DreamWorks to Produce 300 Hours of Programming for Netflix

In the continuing evolution of the on-demand streaming deal between Netflix and DreamWorks Animation, it was reported earlier this week that DreamWorks will produce more than 300 hours of original programming for the popular streaming media outlet.

The new content, which will be inspired by characters from existing DreamWorks franchises like Shrek, Kung Fu Panda and Madagascar, as well as properties from the recently acquired Classic Media library (Casper the Friendly Ghost, Lassie, Rocky and Bullwinkle, among others) will begin to air in 2014.

The agreement is part of DreamWorks’ initiative to expand their entertainment brand by courting television production away from mainstream TV outlets like Cartoon Network and Nick, where its TV shows currently air. This will begin with the December Netflix debut of a new original series, Turbo F.A.S.T., based on the upcoming feature film Turbo, which will hit theaters on July 17. It will also offer Netflix exclusive streaming rights to a selection of DreamWorks animated films, including The Croods and their movie version of Mr. Peabody and Sherman, coming to theaters in March 2014.

For Netflix, the contract, which is the most significant first-run content deal in its history, is part of their ongoing efforts to beef up their selection of children’s programming, which is very popular among parents as it offers a commercial-free alternative for younger, more impressionable viewers. The streaming site did not renew a deal with Viacom for reruns of Nickelodeon cartoons, and will rely heavily on DreamWorks for kids’ content.

DreamWorks Animation CEO Jeffrey Katzenberg spoke about his company’s Netflix deal on CNBC:


  • Chappell Ellison

    Maybe now Jeffrey Katzenberg can convince Netflix to liberate animation from the Children & Family category in the site’s taxonomy?

  • Roberto Severino

    Somehow, I had been predicting that someone in the animation industry would see Netflix as a big opportunity to get their content out there and it’s happening sooner than I thought it would. I was hoping it would be an independent animator rather than some big company like Dreamworks.
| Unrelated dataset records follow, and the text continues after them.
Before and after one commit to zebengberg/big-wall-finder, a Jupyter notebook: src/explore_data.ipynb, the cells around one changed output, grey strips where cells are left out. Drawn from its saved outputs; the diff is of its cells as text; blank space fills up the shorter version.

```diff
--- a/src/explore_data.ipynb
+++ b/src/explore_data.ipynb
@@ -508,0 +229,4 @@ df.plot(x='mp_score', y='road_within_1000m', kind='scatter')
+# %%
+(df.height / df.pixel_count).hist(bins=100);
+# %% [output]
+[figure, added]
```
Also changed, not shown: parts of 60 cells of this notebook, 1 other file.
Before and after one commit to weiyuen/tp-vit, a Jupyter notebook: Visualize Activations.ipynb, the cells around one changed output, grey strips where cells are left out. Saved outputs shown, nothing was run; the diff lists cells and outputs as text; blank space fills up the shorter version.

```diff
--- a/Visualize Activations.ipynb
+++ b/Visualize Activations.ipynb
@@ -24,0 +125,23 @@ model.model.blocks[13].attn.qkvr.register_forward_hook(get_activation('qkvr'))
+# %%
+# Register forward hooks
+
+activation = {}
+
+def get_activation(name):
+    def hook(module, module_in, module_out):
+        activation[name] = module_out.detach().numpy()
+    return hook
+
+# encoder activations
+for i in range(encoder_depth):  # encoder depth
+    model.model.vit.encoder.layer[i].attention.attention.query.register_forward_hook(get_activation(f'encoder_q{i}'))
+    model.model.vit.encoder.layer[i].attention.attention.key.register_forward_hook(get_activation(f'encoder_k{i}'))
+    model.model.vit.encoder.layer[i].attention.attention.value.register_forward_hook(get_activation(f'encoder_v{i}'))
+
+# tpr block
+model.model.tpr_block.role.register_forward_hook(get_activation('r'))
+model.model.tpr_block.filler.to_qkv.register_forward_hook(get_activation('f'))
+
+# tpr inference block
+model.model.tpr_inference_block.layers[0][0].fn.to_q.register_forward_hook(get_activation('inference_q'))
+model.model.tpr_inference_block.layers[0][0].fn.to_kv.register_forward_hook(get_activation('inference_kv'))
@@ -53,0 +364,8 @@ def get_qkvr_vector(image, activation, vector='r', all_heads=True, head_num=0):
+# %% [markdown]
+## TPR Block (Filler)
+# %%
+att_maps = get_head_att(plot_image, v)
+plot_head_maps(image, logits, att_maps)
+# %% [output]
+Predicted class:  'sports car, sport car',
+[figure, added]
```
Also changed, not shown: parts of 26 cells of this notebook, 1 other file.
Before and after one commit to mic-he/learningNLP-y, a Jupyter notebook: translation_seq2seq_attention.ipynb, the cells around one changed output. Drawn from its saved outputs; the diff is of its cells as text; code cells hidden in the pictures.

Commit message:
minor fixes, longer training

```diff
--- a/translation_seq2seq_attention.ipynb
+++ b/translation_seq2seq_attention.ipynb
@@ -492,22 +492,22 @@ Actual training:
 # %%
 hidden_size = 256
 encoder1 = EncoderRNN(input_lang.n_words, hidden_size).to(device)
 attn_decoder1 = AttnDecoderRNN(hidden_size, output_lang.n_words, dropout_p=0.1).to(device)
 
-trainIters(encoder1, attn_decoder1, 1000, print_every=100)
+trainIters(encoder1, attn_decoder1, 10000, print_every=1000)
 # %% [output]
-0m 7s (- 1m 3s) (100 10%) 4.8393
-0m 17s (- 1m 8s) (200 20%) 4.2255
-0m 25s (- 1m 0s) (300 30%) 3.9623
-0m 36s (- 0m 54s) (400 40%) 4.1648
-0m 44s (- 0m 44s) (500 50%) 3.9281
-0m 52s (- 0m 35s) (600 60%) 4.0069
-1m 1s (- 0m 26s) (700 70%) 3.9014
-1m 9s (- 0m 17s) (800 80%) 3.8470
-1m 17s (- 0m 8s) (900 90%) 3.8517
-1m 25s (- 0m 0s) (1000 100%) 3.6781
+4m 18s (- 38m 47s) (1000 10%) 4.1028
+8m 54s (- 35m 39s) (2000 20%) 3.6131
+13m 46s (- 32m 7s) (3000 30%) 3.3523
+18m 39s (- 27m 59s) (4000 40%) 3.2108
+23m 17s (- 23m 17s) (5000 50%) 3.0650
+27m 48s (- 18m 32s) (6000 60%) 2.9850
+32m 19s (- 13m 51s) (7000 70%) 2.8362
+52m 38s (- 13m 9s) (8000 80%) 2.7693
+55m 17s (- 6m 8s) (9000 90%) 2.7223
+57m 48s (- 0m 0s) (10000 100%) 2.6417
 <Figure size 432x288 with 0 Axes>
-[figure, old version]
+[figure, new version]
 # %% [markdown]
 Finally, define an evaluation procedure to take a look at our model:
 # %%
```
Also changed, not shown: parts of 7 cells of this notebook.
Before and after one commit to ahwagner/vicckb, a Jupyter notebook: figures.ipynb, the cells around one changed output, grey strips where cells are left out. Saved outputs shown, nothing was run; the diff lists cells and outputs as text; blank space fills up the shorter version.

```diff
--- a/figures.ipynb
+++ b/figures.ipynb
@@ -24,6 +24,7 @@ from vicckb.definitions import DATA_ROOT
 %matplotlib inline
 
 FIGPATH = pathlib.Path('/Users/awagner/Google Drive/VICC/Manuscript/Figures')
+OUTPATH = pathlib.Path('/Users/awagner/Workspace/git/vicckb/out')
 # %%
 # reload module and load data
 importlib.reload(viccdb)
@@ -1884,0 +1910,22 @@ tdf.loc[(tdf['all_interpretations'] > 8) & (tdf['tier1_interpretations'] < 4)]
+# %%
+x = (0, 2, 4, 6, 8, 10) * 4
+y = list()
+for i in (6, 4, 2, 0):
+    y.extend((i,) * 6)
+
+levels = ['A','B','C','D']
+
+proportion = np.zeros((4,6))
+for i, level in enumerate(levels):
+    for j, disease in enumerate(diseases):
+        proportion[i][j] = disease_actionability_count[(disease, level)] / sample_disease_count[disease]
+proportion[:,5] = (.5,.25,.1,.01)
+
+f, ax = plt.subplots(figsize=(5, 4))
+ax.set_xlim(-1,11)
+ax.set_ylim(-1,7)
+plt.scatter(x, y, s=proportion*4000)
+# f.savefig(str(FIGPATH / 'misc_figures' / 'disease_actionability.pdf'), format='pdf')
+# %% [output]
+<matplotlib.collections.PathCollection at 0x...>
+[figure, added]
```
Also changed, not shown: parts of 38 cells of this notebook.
    I still think that online programming is going to grow even bigger in the future and maybe to the point where television becomes more like a second thought in the eyes of many people just like with what’s been happening to the radio business. A lot of traditional networks are going to struggle dealing with the mentality of people watching television mainly for the sports and adapting to the times.

  • Alex Irish

    300 hours? I would hope the people producing this content will be well-compensated for their labours

  • superbiasedman

    How long will they be releasing this over? It seems like a worryingly high amount from a studio that recently mentioned plans for multiple films per year.

  • Dana B

    So just two weeks of programming? I wonder what they’ll go with. 1 or 2 shows, maybe shorts? And if it’s a huge hit, will DW continue to make more programming for Netflix or do the whole channel idea like they said before?

    Ugh, no more Shrek, please. What’s over and done with should stay that way when it has overstayed its’ welcome. Instead, they should look back at some of their properties that had great potential to be a fun series. You know, like the one people thought it was going to be complete crap due to abysmal advertising, but wind up surprising quite a few with its’ quirky humor and decent story(not the one that already has a t.v. series on the air for some weird reason). Like hell that’ll ever happen…

  • James Fox

    Why doesn’t DreamWorks do something convenient with the Classic Media library for Netflix like say… oh I don’t know… RELEASE THEM ALL FOR STREAMING!

  • http://www.spitandspite.com/ abel salazar

    Curious where they’ll be creating the animation (jobs) for this.

  • Shambrook

    I hope this means we’ll be able to watch the kung fu panda show at a regular time instead of whenever the fuck nick decide to air it that they have going now.

  • rnenno

    Isn’t it a bit too premature to start producing a Turbo tv series when the film it’s based on hasn’t even come out yet? What happens if (and I suspect will) the film flops? Katzenberg needs to slow down and see if he has a viable property first before he starts throwing money at it.